The Bible includes hundreds of rules for women, both explicit and implied, Old Testament and New. Women should dress modestly (1 Peter), submit to their husbands (Ephesians), and remove themselves from their communities while menstruating (Leviticus). The project is often funny—growing her hair out all year, as suggested in 1 Corinthians, has clearly been driving Evans crazy—but it has a point: All Christians pick and choose the parts of the Bible that suit them. The believers who emphasize the verse in which Paul says, "Women should remain silent in the churches," tend to dismiss the verse just a few chapters away in which he writes that "every woman who prays or prophesies with her head uncovered dishonors her head" as culturally specific. As Evans points out, it's "Biblical" for a man to take multiple wives, or for a father to sell his daughter to pay off debts.I highlighted that part towards the end because I never knew why women wore veils to church. And here I'm referring to the older generations. You'd be hard pressed to find any young women wearing veils to Sunday service.
Please excuse the picture I've included. It looks a little creepy but it's the only one I could find on such short notice.
One explanation for the use of a veil is that the head of a woman is man, and by using a veil, the woman expressed that she was "under the authority of her husband." I don't know how that makes sense since in rock-paper-scissors it would mean the total opposite. But I digress.
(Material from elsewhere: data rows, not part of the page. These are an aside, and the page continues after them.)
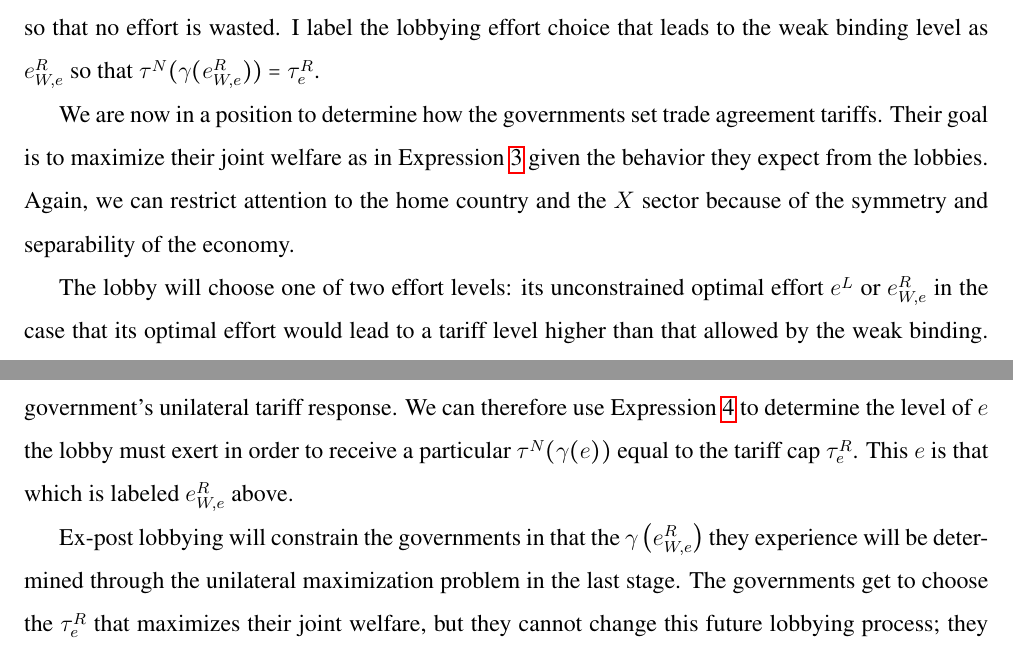
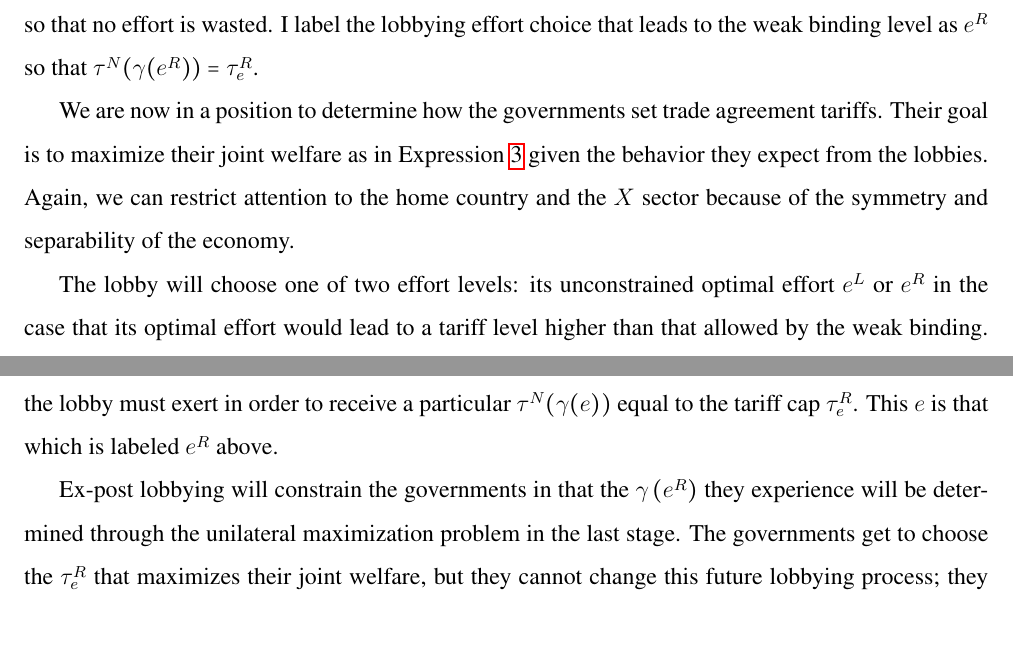
Before and after one commit to kbuzard/pe-shocks, a LaTeX document (draft.tex): two parts of pages 15 and 16 of 30, joined at a grey line, cut so that both start at the same text. Compiled offline with pdfLaTeX.

Commit message:
simplify notation for e^R as well

```diff
--- a/draft.tex
+++ b/draft.tex
@@ -298,9 +298,9 @@ In the final stage, the government will seek to maximize its welfare by choice o
 
-Knowing how the government will set the applied tariff, in the second stage the lobby makes its effort decision to maximize net profits according to Expression~\ref{eq:lv3}. If the lobby's optimal effort level in the unconstrained problem (label it $e^L$) would lead to $\tau^N(\ga(e)) > \tau_e^R$, the lobby will reduce its choice so that no effort is wasted. I label the lobbying effort choice that leads to the weak binding level as $e^R_{W,e}$ so that $\tau^N(\ga(e^R_{W,e})) = \tau_e^R$.
+Knowing how the government will set the applied tariff, in the second stage the lobby makes its effort decision to maximize net profits according to Expression~\ref{eq:lv3}. If the lobby's optimal effort level in the unconstrained problem (label it $e^L$) would lead to $\tau^N(\ga(e)) > \tau_e^R$, the lobby will reduce its choice so that no effort is wasted. I label the lobbying effort choice that leads to the weak binding level as $e^R$ so that $\tau^N(\ga(e^R)) = \tau_e^R$.
 
 We are now in a position to determine how the governments set trade agreement tariffs. Their goal is to maximize their joint welfare as in Expression~\ref{eq:jv} given the behavior they expect from the lobbies. Again, we can restrict attention to the home country and the $X$ sector because of the symmetry and separability of the economy.
 
-The lobby will choose one of two effort levels: its unconstrained optimal effort $e^L$ or $e^R_{W,e}$ in the case that its optimal effort would lead to a tariff level higher than that allowed by the weak binding. The government's tariff cap choice can reduce lobbying effort; it cannot, however, increase lobbying effort above $e^L$. The government is unable to use a weak binding to encourage extra lobbying when only import-competing interests are represented by a lobby.\footnote{Introducing lobbies for the export industry could reverse this: lobbying effort by exporters could be encouraged in support of capping the import tariffs of the partner country.}
+The lobby will choose one of two effort levels: its unconstrained optimal effort $e^L$ or $e^R$ in the case that its optimal effort would lead to a tariff level higher than that allowed by the weak binding. The government's tariff cap choice can reduce lobbying effort; it cannot, however, increase lobbying effort above $e^L$. The government is unable to use a weak binding to encourage extra lobbying when only import-competing interests are represented by a lobby.\footnote{Introducing lobbies for the export industry could reverse this: lobbying effort by exporters could be encouraged in support of capping the import tariffs of the partner country.}
 
 I assume for simplicity of exposition that the government does not set the tariff binding $\tau_e^R$ higher than that which would result from the lobby's optimal effort $e^L$, as setting a higher tariff cap would not change lobbying behavior or outcomes in any way. This is in contrast to the case of exogenous political pressure, for which \Textcite{bs2005} show several interesting results. In particular, they find that when governments negotiate commitments that take the form of weak bindings, the tariff caps they choose imply that applied tariffs will be set strictly below the bound level when governments experience low realizations of political pressure.
 
@@ -309,9 +309,9 @@ To understand how the optimal home tariff $\tau_e^R$ under the trade agreement i
 		W_x \left(\ga(e),\tau) \right) + W_x^*\left(\tau \right)
 	  \label{exp:1}
 	\end{equation}
-where the lobby will exert no more effort than that which produces the capped $\tau_e^R=\tau^N(\ga(e))$. Recall that the Nash tariff, $\tau^N(\ga(e))$ is the solution to the unilateral optimization problem the home government faces when choosing the applied tariff level in the final stage of the game. It is given by Expression~\ref{eq:nash}, which contains the mapping between the political pressure the lobby exerts and the government's unilateral tariff response. We can therefore use Expression~\ref{eq:nash} to determine the level of $e$ the lobby must exert in order to receive a particular $\tau^N(\ga(e))$ equal to the tariff cap $\tau_e^R$. This $e$ is that which is labeled $e^R_{W,e}$ above.
+where the lobby will exert no more effort than that which produces the capped $\tau_e^R=\tau^N(\ga(e))$. Recall that the Nash tariff, $\tau^N(\ga(e))$ is the solution to the unilateral optimization problem the home government faces when choosing the applied tariff level in the final stage of the game. It is given by Expression~\ref{eq:nash}, which contains the mapping between the political pressure the lobby exerts and the government's unilateral tariff response. We can therefore use Expression~\ref{eq:nash} to determine the level of $e$ the lobby must exert in order to receive a particular $\tau^N(\ga(e))$ equal to the tariff cap $\tau_e^R$. This $e$ is that which is labeled $e^R$ above.
 
-Ex-post lobbying will constrain the governments in that the $\ga\left(e^R_{W,e}\right)$ they experience will be determined through the unilateral maximization problem in the last stage. The governments get to choose the $\tau_e^R$ that maximizes their joint welfare, but they cannot change this future lobbying process; they can only reduce the level at which it takes place through the tariff cap.
+Ex-post lobbying will constrain the governments in that the $\ga\left(e^R\right)$ they experience will be determined through the unilateral maximization problem in the last stage. The governments get to choose the $\tau_e^R$ that maximizes their joint welfare, but they cannot change this future lobbying process; they can only reduce the level at which it takes place through the tariff cap.
 
 Notice that the maximand in Expression~\ref{exp:1} is exactly the same as that in this third-stage maximization problem except it adds  foreign government welfare. This implies that $\tau_e^R$ is (weakly) lower than the unilateral tariff as the terms-of-trade externality is internalized.\footnote{The terms-of-trade motivation for the trade agreement may not strictly lower the tariff if the solution to the government's joint maximization problem is not interior in the sense that the governments want as much lobbying as possible. To illustrate: if joint welfare is everywhere increasing in $\ga$, although reducing tariffs would improve welfare when $\ga$ is \textit{exogenously given} because each country would not be imposing the terms-of-trade externality on the other, when $\ga$ is endogenous, reducing the tariff reduces $\ga$ and therefore joint welfare.\label{fn:tot}}
 
```
Also changed, not shown: draft.pdf, draft.tex (4 more changed lines).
Over time, a woman's hair has come to take the place of the veil. As long as women have hair to cover their head, it's seen as a sign of respect towards the church. There must've been a lot of bald women back in the day for this to be handed down to the masses.
A wedding veil was used for different reasons, none of which apply to today's culture.
Tune in next week when we'll discuss the inappropriate act of wearing a Cowboys' jersey to mass.